=== THE DATA ===

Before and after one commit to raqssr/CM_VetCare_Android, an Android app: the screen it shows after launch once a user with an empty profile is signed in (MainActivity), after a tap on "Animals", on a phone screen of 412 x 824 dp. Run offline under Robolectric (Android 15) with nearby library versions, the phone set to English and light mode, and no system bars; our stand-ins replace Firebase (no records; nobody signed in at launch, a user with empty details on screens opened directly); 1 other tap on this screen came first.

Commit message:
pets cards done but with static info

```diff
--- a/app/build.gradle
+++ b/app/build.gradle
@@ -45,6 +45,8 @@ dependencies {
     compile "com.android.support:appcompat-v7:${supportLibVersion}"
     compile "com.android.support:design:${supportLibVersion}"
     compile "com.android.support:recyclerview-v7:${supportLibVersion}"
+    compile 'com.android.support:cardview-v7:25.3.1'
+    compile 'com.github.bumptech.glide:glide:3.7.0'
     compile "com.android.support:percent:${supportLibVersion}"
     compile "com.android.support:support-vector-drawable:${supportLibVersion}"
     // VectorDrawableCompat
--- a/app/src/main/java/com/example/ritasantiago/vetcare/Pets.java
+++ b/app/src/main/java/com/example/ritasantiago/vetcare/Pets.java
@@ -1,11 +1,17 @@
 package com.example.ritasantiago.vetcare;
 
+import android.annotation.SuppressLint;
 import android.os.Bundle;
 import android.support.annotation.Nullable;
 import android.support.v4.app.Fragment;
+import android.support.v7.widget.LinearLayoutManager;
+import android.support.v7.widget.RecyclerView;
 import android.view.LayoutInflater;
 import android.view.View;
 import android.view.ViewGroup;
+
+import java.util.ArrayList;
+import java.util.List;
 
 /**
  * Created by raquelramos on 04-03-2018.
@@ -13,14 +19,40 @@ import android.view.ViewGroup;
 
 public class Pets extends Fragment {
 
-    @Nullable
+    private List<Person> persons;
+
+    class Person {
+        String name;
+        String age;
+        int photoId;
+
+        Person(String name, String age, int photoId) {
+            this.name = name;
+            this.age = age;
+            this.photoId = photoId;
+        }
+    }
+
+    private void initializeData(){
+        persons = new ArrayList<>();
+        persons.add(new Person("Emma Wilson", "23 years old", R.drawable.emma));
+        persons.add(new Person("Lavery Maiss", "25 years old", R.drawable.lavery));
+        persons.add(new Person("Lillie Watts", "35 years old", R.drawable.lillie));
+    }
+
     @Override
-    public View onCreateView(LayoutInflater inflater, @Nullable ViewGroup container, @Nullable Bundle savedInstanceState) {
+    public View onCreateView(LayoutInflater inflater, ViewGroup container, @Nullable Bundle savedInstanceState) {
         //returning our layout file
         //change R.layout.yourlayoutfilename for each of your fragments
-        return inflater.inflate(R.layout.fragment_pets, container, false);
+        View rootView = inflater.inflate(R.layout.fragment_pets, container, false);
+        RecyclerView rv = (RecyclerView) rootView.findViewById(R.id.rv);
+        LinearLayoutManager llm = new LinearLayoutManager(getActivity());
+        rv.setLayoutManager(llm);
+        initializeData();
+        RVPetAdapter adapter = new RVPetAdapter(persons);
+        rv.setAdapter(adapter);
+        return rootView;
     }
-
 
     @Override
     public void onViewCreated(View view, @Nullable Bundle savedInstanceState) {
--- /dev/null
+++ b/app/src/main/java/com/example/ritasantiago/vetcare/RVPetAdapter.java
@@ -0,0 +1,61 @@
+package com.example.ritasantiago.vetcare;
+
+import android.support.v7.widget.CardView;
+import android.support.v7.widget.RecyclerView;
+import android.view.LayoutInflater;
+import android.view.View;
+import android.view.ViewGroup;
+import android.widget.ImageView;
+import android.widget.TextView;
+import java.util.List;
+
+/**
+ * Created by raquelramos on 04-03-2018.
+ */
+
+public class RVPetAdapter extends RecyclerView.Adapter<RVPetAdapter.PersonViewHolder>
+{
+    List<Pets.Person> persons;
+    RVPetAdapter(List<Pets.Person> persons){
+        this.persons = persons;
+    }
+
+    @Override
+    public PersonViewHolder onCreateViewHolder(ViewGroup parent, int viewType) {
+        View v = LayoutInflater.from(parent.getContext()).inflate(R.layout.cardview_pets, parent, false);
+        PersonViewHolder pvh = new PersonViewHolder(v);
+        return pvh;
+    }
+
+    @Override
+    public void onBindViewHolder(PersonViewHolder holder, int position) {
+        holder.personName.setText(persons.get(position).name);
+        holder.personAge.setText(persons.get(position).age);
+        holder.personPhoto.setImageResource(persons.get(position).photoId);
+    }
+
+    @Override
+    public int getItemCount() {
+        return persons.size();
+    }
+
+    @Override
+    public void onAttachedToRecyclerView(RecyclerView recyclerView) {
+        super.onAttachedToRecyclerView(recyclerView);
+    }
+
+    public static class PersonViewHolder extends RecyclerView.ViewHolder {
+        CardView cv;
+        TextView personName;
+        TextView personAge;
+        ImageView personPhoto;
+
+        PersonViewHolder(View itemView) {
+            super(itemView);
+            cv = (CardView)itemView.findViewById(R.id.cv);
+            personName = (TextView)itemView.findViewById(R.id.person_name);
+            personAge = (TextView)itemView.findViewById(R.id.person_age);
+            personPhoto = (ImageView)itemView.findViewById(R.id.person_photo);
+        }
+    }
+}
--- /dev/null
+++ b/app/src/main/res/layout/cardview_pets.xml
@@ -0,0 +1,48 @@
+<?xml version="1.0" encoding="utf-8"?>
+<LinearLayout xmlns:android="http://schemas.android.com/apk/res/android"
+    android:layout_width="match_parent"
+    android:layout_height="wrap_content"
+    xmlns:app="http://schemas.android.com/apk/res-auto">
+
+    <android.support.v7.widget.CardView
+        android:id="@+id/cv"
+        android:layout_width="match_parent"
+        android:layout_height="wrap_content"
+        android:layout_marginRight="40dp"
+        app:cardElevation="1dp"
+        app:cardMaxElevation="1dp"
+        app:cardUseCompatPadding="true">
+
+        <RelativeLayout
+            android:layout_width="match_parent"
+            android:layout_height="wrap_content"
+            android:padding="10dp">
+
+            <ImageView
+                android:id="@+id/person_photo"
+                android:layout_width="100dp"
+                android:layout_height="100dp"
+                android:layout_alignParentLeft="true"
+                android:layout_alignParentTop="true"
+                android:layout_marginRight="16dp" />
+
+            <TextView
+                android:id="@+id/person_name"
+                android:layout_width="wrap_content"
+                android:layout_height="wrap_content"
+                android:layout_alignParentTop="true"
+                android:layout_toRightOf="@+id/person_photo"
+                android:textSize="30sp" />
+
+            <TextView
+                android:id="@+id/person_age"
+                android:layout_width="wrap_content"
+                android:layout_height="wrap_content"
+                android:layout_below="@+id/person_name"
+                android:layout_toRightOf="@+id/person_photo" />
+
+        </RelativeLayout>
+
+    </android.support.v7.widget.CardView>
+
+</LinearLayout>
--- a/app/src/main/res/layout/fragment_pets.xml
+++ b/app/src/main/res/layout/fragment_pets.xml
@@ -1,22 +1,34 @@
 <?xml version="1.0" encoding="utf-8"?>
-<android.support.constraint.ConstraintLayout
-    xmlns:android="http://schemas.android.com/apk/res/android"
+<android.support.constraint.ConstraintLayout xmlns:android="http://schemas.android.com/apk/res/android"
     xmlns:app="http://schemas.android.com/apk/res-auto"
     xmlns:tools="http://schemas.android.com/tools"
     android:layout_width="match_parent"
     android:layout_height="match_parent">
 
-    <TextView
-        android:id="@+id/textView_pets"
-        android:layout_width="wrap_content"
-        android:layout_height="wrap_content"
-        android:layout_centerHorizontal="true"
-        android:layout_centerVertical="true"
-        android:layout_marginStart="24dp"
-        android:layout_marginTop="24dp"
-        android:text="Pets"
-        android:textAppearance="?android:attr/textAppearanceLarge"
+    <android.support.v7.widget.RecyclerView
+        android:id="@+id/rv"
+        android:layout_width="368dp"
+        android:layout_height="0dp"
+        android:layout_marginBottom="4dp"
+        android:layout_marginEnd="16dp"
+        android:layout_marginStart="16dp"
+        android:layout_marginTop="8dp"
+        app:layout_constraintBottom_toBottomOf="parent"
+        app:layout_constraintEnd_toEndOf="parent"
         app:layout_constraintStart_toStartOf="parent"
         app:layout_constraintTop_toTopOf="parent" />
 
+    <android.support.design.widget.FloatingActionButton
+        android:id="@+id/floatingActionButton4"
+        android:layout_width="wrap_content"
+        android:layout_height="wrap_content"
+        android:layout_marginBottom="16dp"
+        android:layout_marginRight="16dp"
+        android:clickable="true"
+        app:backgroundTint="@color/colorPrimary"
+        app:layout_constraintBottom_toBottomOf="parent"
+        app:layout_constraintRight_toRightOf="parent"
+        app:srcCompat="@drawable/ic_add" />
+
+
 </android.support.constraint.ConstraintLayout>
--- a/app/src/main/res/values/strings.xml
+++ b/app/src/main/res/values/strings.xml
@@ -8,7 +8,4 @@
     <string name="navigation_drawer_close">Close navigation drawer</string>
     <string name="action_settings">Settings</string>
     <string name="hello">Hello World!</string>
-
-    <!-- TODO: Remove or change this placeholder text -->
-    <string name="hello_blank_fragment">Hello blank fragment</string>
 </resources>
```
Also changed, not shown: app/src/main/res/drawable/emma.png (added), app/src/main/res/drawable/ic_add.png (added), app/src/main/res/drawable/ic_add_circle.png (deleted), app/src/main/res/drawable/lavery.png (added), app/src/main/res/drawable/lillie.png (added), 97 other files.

===

> _PROBLEM REQUIREMENTS_:
Search the records for the word "container" and copy every line where it occurs.

> _WRITTEN ANSWER_:
-    public View onCreateView(LayoutInflater inflater, @Nullable ViewGroup container, @Nullable Bundle savedInstanceState) {
+    public View onCreateView(LayoutInflater inflater, ViewGroup container, @Nullable Bundle savedInstanceState) {
-        return inflater.inflate(R.layout.fragment_pets, container, false);
+        View rootView = inflater.inflate(R.layout.fragment_pets, container, false);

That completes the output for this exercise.